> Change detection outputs
■ ■ ■

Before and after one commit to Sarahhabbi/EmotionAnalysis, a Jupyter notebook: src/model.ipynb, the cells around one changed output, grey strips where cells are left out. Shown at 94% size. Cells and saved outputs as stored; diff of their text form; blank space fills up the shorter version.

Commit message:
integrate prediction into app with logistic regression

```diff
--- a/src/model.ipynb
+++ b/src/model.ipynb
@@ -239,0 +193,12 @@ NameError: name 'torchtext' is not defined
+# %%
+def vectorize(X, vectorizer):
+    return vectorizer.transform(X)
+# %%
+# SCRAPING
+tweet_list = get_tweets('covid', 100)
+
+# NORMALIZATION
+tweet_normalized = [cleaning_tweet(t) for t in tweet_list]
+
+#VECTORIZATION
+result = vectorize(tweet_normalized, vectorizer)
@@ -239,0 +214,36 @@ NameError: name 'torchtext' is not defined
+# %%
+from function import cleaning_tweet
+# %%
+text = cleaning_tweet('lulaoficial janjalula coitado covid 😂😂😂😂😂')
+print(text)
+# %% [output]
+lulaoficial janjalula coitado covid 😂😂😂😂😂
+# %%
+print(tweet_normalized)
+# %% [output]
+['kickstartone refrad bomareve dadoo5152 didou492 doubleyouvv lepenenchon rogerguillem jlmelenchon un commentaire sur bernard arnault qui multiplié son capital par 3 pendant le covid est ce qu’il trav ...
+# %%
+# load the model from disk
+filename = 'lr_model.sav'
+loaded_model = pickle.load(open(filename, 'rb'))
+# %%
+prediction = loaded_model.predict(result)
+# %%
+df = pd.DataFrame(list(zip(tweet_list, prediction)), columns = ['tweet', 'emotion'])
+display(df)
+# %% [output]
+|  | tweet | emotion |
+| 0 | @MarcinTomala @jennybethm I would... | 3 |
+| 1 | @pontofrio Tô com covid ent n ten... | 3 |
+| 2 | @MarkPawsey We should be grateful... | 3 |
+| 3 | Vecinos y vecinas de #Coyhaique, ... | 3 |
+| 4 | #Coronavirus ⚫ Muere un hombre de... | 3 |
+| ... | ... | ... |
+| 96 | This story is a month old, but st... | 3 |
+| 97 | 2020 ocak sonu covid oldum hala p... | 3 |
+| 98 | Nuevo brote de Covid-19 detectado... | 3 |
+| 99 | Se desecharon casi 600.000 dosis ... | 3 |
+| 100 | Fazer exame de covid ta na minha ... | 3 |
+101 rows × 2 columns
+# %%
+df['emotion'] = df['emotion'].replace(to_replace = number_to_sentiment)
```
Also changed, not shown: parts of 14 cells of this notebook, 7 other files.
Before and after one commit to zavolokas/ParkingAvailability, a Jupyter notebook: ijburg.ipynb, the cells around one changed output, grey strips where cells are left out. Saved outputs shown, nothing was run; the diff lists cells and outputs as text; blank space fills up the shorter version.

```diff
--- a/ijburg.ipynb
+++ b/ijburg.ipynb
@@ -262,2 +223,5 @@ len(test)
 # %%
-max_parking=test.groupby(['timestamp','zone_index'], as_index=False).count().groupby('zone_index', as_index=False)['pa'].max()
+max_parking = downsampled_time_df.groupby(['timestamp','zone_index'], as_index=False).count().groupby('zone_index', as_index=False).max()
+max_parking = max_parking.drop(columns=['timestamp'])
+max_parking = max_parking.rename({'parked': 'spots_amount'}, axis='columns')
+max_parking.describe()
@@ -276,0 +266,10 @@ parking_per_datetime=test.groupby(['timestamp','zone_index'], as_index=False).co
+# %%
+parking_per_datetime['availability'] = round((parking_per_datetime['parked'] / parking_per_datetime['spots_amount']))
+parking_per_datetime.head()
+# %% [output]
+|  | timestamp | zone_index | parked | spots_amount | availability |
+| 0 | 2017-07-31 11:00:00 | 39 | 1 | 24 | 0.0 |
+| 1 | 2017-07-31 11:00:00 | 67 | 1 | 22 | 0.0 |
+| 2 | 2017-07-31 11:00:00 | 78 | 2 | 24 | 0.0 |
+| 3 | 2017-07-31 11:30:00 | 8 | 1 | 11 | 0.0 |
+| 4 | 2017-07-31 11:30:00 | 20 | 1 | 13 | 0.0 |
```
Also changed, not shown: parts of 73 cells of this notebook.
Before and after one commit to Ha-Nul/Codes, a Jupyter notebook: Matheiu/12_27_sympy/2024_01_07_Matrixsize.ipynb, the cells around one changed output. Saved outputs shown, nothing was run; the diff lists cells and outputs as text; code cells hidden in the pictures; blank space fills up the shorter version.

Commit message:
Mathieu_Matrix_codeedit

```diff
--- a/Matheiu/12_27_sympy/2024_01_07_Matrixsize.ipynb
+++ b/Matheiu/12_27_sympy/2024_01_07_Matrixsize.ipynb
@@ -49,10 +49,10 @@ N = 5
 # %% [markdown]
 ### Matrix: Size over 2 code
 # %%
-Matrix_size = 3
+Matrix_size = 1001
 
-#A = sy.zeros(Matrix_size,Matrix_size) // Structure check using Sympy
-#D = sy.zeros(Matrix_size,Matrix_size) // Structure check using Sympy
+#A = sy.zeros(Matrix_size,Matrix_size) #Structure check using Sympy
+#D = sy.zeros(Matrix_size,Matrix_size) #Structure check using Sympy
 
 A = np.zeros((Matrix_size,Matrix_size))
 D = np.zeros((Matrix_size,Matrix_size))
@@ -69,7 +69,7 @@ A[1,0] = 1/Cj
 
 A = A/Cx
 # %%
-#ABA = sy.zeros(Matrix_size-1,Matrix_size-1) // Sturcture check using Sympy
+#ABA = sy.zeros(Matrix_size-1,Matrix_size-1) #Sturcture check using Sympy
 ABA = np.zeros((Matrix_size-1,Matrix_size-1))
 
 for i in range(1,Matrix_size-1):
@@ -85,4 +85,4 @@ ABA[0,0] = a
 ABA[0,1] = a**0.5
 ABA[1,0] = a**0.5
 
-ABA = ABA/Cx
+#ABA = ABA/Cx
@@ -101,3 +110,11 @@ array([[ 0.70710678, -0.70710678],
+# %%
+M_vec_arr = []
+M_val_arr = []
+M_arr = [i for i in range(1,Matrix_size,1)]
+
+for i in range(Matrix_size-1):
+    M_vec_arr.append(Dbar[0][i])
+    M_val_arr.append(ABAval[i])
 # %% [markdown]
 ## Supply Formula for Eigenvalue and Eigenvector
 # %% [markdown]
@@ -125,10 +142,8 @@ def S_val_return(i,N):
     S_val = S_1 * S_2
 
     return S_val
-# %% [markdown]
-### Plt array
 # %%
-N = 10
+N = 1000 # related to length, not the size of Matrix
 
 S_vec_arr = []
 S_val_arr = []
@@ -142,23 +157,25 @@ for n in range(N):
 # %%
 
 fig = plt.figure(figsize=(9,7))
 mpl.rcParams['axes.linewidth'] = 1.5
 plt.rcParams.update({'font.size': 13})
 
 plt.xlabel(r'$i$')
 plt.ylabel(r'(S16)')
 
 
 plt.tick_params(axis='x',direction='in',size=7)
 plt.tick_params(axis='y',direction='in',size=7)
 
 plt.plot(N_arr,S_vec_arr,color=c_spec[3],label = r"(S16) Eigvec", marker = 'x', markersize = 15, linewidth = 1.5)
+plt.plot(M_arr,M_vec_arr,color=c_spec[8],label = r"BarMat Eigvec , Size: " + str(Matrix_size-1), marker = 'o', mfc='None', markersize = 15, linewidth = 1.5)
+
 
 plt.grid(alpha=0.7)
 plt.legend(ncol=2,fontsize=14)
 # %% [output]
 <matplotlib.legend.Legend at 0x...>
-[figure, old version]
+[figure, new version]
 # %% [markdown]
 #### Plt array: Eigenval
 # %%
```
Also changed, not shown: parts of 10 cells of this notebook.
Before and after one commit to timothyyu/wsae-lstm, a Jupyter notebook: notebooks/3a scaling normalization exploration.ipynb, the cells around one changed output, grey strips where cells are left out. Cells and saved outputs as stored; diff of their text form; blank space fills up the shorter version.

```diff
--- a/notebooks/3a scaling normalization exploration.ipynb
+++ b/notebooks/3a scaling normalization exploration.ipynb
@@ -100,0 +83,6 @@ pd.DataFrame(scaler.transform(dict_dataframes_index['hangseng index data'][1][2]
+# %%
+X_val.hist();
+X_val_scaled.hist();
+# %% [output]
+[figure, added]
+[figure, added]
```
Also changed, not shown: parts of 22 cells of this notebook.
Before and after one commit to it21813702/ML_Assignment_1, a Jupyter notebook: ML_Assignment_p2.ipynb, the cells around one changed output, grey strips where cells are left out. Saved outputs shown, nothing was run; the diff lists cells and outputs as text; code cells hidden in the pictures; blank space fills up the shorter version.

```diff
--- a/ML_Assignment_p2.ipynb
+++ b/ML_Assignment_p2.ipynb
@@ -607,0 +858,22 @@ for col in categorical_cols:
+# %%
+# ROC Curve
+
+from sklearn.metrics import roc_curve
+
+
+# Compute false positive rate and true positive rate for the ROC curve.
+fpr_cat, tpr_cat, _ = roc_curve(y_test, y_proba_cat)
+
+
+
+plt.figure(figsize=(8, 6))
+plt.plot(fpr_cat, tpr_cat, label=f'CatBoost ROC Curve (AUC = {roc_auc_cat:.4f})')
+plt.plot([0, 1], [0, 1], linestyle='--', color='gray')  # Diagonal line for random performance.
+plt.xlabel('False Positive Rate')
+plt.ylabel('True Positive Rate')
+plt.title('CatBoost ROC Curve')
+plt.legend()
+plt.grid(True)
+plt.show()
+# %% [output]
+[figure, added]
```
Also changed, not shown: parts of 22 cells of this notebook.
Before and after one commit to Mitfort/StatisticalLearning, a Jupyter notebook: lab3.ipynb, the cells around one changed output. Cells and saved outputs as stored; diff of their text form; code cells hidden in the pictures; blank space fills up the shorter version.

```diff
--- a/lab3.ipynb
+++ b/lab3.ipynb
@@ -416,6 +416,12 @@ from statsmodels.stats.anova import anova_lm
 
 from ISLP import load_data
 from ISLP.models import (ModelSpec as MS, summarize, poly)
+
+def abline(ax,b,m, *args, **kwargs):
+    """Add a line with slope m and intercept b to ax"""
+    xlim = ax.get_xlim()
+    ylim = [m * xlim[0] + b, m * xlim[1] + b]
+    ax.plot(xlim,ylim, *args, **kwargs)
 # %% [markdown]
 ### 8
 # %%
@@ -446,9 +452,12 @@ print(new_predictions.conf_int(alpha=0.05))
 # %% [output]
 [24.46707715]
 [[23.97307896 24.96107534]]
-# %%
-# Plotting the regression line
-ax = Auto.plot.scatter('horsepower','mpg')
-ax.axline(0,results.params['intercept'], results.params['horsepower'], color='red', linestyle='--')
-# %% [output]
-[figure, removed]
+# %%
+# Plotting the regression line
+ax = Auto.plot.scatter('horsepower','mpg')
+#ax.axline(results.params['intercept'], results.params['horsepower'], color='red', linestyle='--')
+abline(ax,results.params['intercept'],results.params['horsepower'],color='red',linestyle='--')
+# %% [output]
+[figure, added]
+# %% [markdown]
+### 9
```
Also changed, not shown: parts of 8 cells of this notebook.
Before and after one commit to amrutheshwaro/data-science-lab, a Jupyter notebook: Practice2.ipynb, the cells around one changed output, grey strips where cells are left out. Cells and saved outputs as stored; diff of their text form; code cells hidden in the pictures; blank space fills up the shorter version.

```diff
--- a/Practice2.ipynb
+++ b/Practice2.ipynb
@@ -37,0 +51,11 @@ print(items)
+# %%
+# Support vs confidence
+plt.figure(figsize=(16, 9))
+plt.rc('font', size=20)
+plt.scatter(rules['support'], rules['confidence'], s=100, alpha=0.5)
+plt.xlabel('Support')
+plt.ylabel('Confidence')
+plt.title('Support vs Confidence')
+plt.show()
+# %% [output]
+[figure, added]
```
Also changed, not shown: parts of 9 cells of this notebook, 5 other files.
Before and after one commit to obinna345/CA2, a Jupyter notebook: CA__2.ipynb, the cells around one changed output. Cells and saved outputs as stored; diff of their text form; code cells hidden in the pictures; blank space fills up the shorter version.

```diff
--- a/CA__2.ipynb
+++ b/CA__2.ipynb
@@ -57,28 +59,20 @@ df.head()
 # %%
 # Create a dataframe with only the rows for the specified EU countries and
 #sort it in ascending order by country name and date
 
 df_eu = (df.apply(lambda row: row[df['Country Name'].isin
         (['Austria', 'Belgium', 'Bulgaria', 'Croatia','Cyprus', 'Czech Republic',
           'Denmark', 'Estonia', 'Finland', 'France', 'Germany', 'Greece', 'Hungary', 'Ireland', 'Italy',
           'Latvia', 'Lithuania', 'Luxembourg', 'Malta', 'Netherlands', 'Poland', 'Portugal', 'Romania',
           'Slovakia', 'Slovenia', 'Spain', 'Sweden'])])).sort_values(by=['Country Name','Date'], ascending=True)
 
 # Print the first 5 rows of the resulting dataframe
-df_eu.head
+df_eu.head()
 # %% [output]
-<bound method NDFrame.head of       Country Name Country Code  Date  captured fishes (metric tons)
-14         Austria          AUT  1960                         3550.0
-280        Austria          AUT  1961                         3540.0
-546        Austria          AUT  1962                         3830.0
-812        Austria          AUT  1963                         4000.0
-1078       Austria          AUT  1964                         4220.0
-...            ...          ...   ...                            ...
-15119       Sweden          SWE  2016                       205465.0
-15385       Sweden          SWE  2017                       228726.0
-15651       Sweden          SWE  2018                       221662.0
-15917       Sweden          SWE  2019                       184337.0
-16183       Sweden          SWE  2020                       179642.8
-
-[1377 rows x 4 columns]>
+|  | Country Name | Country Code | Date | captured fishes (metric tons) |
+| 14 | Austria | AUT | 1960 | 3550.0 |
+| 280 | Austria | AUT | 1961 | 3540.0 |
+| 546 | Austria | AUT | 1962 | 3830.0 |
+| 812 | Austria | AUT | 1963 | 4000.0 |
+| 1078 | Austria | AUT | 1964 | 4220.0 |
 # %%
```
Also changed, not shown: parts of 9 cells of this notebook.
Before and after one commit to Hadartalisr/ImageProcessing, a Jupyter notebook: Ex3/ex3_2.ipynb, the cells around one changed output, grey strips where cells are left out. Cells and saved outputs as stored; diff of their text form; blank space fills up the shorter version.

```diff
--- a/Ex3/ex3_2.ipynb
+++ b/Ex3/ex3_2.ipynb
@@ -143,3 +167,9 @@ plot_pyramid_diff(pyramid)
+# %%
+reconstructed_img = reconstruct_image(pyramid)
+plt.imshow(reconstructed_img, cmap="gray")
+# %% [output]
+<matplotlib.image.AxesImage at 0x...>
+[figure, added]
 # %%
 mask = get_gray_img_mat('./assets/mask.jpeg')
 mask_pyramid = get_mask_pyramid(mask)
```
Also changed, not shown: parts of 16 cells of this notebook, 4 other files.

■ ■ ■

> Task to complete
Your response should contain each line of the entries above that holds the string "Plotting".

> Result of this task
-# Plotting the regression line
+# Plotting the regression line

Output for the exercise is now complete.